__What this task involves__: Produce an exact copy of all the data below, dropping every image.
--- START ---
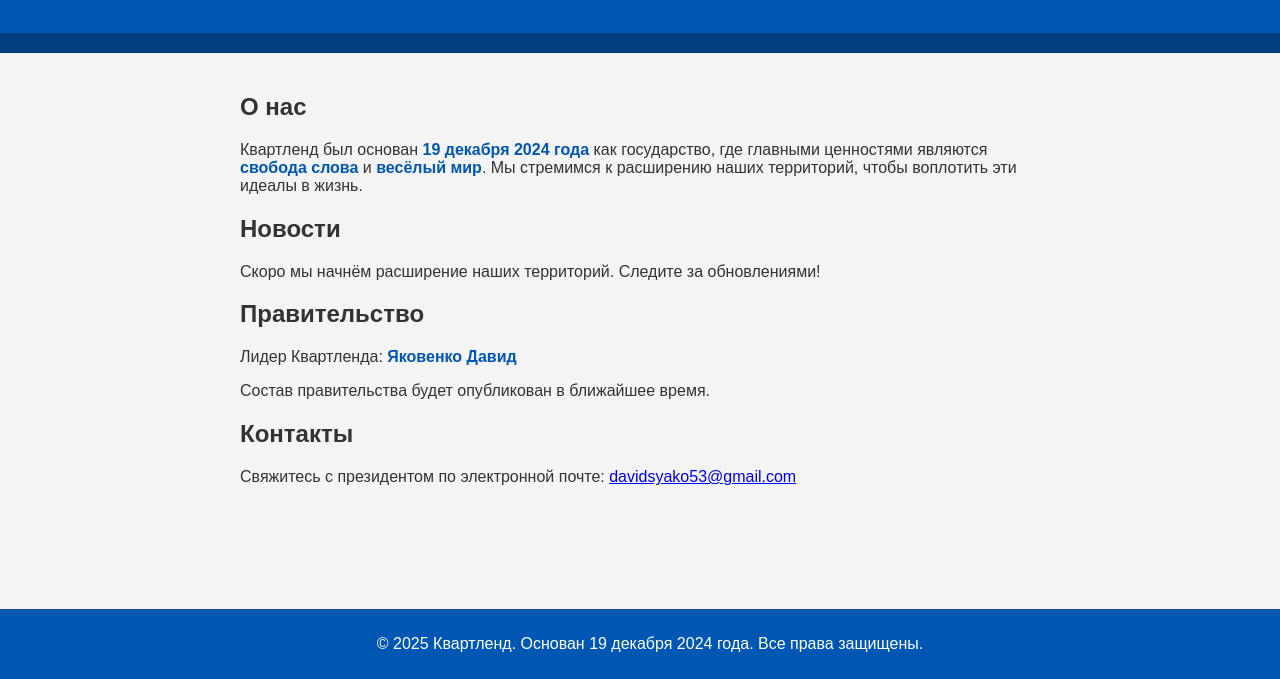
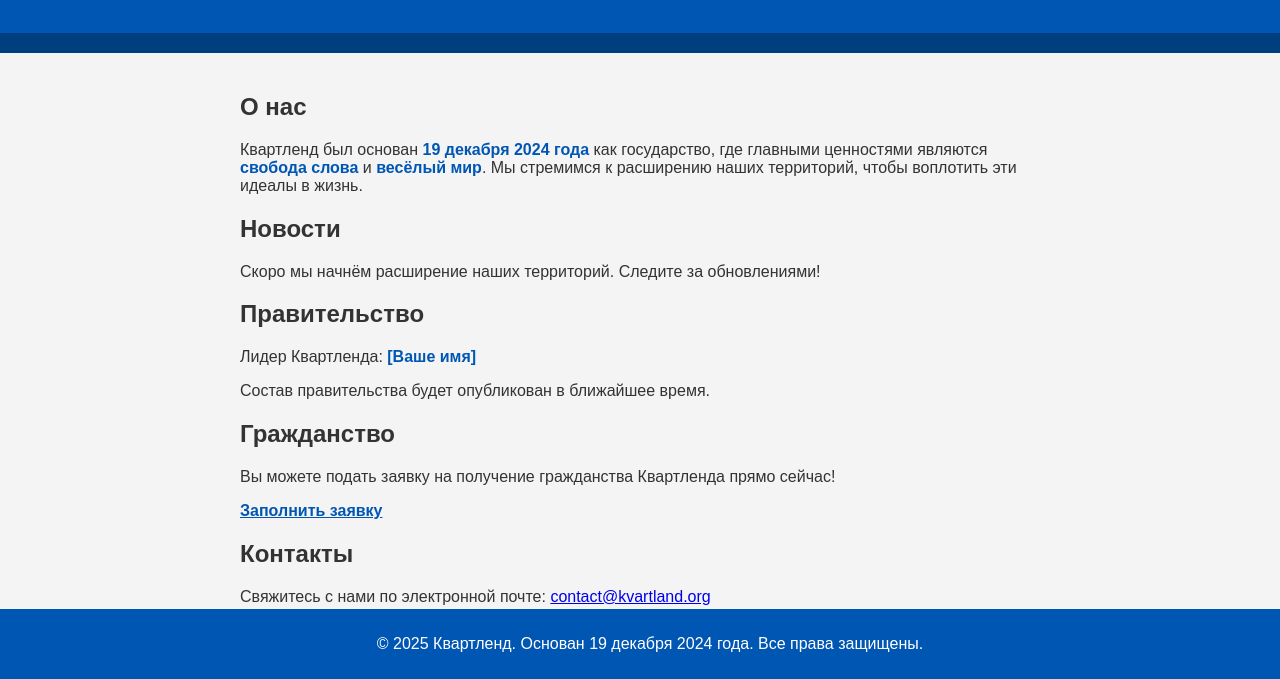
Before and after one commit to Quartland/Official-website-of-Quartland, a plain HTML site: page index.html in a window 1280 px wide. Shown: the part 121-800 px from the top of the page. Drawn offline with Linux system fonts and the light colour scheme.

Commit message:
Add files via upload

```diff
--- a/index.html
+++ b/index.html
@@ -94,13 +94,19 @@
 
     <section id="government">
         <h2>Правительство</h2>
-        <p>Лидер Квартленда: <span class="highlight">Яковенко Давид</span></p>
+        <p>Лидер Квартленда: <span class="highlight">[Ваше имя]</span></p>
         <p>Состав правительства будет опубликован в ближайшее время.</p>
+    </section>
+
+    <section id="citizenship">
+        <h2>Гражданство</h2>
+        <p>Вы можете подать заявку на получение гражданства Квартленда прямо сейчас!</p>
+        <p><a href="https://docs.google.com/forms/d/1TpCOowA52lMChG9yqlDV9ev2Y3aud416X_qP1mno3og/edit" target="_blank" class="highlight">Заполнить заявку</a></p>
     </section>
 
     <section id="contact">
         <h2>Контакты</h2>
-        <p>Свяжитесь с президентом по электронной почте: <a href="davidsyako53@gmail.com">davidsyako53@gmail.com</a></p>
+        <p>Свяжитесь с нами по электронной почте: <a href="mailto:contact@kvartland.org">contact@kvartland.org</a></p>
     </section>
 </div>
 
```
--- END ---
__Final answer__:
Before and after one commit to Quartland/Official-website-of-Quartland, a plain HTML site: page index.html in a window 1280 px wide. Shown: the part 121-800 px from the top of the page. Drawn offline with Linux system fonts and the light colour scheme.

Commit message:
Add files via upload

```diff
--- a/index.html
+++ b/index.html
@@ -94,13 +94,19 @@
 
     <section id="government">
         <h2>Правительство</h2>
-        <p>Лидер Квартленда: <span class="highlight">Яковенко Давид</span></p>
+        <p>Лидер Квартленда: <span class="highlight">[Ваше имя]</span></p>
         <p>Состав правительства будет опубликован в ближайшее время.</p>
+    </section>
+
+    <section id="citizenship">
+        <h2>Гражданство</h2>
+        <p>Вы можете подать заявку на получение гражданства Квартленда прямо сейчас!</p>
+        <p><a href="https://docs.google.com/forms/d/1TpCOowA52lMChG9yqlDV9ev2Y3aud416X_qP1mno3og/edit" target="_blank" class="highlight">Заполнить заявку</a></p>
     </section>
 
     <section id="contact">
         <h2>Контакты</h2>
-        <p>Свяжитесь с президентом по электронной почте: <a href="davidsyako53@gmail.com">davidsyako53@gmail.com</a></p>
+        <p>Свяжитесь с нами по электронной почте: <a href="mailto:contact@kvartland.org">contact@kvartland.org</a></p>
     </section>
 </div>
 
```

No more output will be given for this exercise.